Although he initially condemned the Brown decision, as did the majority of Southern elected officials, Governor LeRoy Collins fought with the Florida Legislature to prevent them from passing the "interposition" resolution. Such a resolution was intended to "interpose" itself between the citizens of Florida and the United States government in order to prevent what the legislature contended was an illegal intrusion by the Federal government upon the right of the state by imposing integration. Governor Collins utilized a little-known provision of the state constitution by unilaterally adjourning the legislature to prevent it from passing the resolution. After the legislature returned and passed the resolution, he had no power to veto it, because it was not a law but only a resolution expressing the opinion of the legislature on the matter of racial integration. However, as it passed through his office, Collins hand-wrote the following at the bottom of the interposition resolution:
"This concurrent resolution of 'Interposition' crosses the Governor's desk as a matter of routine.

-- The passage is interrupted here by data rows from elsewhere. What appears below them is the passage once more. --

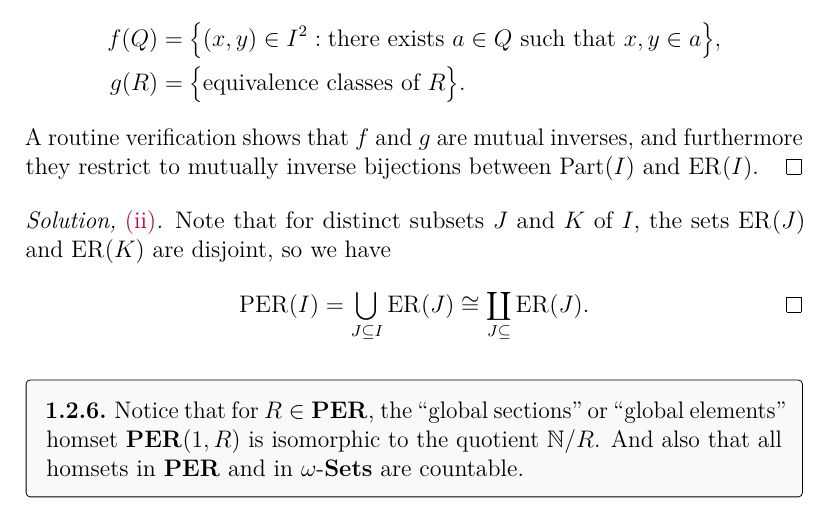
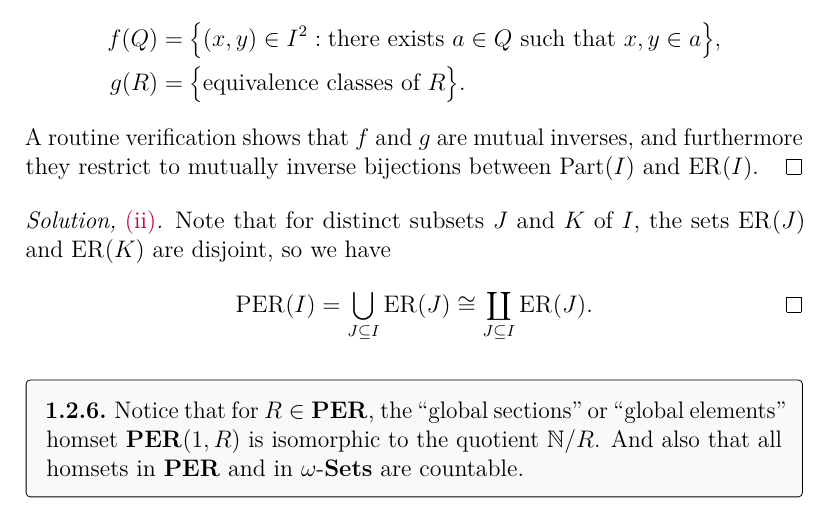
Before and after one commit to artemmavrin/categorical-logic-and-type-theory-solutions, a LaTeX document (solutions.tex, which reads chapters/01/sections/02/exercises/05.tex): part of page 32 of 34, cut so that both start at the same text. Compiled offline with pdfLaTeX.

Commit message:
chore: fix typo in 1.2.5

```diff
--- a/chapters/01/sections/02/exercises/05.tex
+++ b/chapters/01/sections/02/exercises/05.tex
@@ -33,7 +33,7 @@ Note that for distinct subsets \(J\) and \(K\) of \(I\), the sets \(\mathrm{ER}(
 \begin{equation*}
 \mathrm{PER}(I)
 = \bigcup_{J \subseteq I} \mathrm{ER}(J)
-\cong \coprod_{J \subseteq} \mathrm{ER}(J).
+\cong \coprod_{J \subseteq I} \mathrm{ER}(J).
 \qedhere
 \end{equation*}
 \end{partsolution}
```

I have no authority to veto it. I take this means however to advise the student of government, who may examine this document in the archives of the state in the years to come that the Governor of Florida expressed open and vigorous opposition thereto. I feel that the U. S. Supreme Court has improperly usurped powers reserved to the states under the constitution. I have joined in protesting such and in seeking legal means of avoidance. But if this resolution declaring the decisions of the court to be 'null and void' is to be taken seriously, it is anarchy and rebellion against the nation which must remain 'indivisible under God' if it is to survive. Not only will I not condone 'interposition' as so many have sought me to do, I decry it as an evil thing, whipped up by the demagogues and carried on the hot and erratic winds of passion, prejudice, and hysteria. If history judges me right this day, I want it known that I did my best to avert this blot. If I am judged wrong, then here in my own handwriting and over my signature is the proof of guilt to support my conviction.
LeRoy Collins, Governor."

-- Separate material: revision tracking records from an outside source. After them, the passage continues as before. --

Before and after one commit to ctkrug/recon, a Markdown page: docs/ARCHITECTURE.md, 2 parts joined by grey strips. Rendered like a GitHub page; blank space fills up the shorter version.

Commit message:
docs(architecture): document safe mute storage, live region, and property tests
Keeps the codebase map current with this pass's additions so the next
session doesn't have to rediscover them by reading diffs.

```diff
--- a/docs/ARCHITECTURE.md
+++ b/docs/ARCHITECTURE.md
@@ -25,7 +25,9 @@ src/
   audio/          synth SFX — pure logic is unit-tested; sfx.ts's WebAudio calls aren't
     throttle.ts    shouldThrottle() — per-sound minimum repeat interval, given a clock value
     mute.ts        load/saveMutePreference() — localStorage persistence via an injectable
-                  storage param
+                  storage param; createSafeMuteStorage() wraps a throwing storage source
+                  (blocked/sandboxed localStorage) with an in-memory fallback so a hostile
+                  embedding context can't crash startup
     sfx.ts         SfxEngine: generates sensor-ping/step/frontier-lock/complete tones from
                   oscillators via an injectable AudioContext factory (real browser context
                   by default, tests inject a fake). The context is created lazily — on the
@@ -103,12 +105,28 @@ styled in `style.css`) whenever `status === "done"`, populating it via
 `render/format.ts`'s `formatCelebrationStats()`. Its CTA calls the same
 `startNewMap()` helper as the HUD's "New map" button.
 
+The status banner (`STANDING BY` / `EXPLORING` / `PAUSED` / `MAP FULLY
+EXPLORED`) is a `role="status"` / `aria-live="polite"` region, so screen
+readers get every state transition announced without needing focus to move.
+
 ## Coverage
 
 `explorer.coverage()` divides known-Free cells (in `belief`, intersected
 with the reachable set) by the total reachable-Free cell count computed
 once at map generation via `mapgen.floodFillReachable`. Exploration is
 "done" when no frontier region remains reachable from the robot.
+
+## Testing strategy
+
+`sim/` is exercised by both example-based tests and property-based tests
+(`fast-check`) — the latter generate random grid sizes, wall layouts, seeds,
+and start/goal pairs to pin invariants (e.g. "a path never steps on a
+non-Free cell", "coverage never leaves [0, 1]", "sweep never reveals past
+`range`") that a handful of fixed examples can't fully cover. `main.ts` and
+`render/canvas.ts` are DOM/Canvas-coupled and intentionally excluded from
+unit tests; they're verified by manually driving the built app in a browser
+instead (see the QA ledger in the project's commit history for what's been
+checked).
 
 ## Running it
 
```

May 2, 1957.
A RESOLUTION TO DECLARE THE UNITED STATES SUPREME COURT DECISIONS USURPING THE POWERS RESERVED TO THE STATES AND RELATING TO EDUCATION, LABOR, CRIMINAL PROCEDURE, TREASON AND SUBVERSION TO BE NULL, VOID AND OF NO EFFECT; TO DECLARE THAT A CONTEST OF POWERS HAS ARISEN BETWEEN THE STATE OF FLORIDA AND THE SUPREME COURT OF THE UNITED STATES; TO INVOKE THE DOCTRINE OF INTERPOSITION; AND FOR OTHER PURPOSES.

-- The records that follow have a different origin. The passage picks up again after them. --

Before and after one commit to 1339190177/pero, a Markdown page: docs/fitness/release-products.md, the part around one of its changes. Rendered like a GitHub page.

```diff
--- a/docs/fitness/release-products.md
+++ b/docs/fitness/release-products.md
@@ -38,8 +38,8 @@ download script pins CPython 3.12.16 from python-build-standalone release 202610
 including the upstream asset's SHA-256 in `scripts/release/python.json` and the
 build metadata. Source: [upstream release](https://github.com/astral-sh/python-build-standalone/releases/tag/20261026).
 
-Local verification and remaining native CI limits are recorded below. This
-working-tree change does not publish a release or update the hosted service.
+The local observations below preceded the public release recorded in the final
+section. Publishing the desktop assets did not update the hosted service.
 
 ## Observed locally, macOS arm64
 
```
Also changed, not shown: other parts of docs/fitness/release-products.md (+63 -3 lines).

BE IT RESOLVED BY THE HOUSE OF REPRESENTATIVES OF THE STATE OF FLORIDA, THE SENATE CONCURRING:
That the Legislature of Florida doth hereby unequivocally express a firm and determined resolution to maintain and defend the Constitution of the United States, and the Constitution of this State against every attempt, whether foreign or domestic, to undermine and destroy the fundamental principles, embodied in our basic law, by which the liberty of the people and the sovereignty of the States, in their proper spheres, have been long protected and assured;
That the Legislature of Florida doth explicitly and pre-emptorily declare that it views the powers of the Federal Government as resulting solely from the compact, to which the States ar parties, as limited by the plain sense and intention of the instrument creating that compact:
That the Legislature of Florida asserts that the powers of the Federal Government are valid only to the extent that these powers have been enumerated in the compact to which the various States assented originally and to which the States have assented in subsequent amendments validly adopted and ratified;
that the very nature of this basic compact, apparent upon its face is that the ratifying States, parties thereto, have agreed voluntarily to surrender certain of their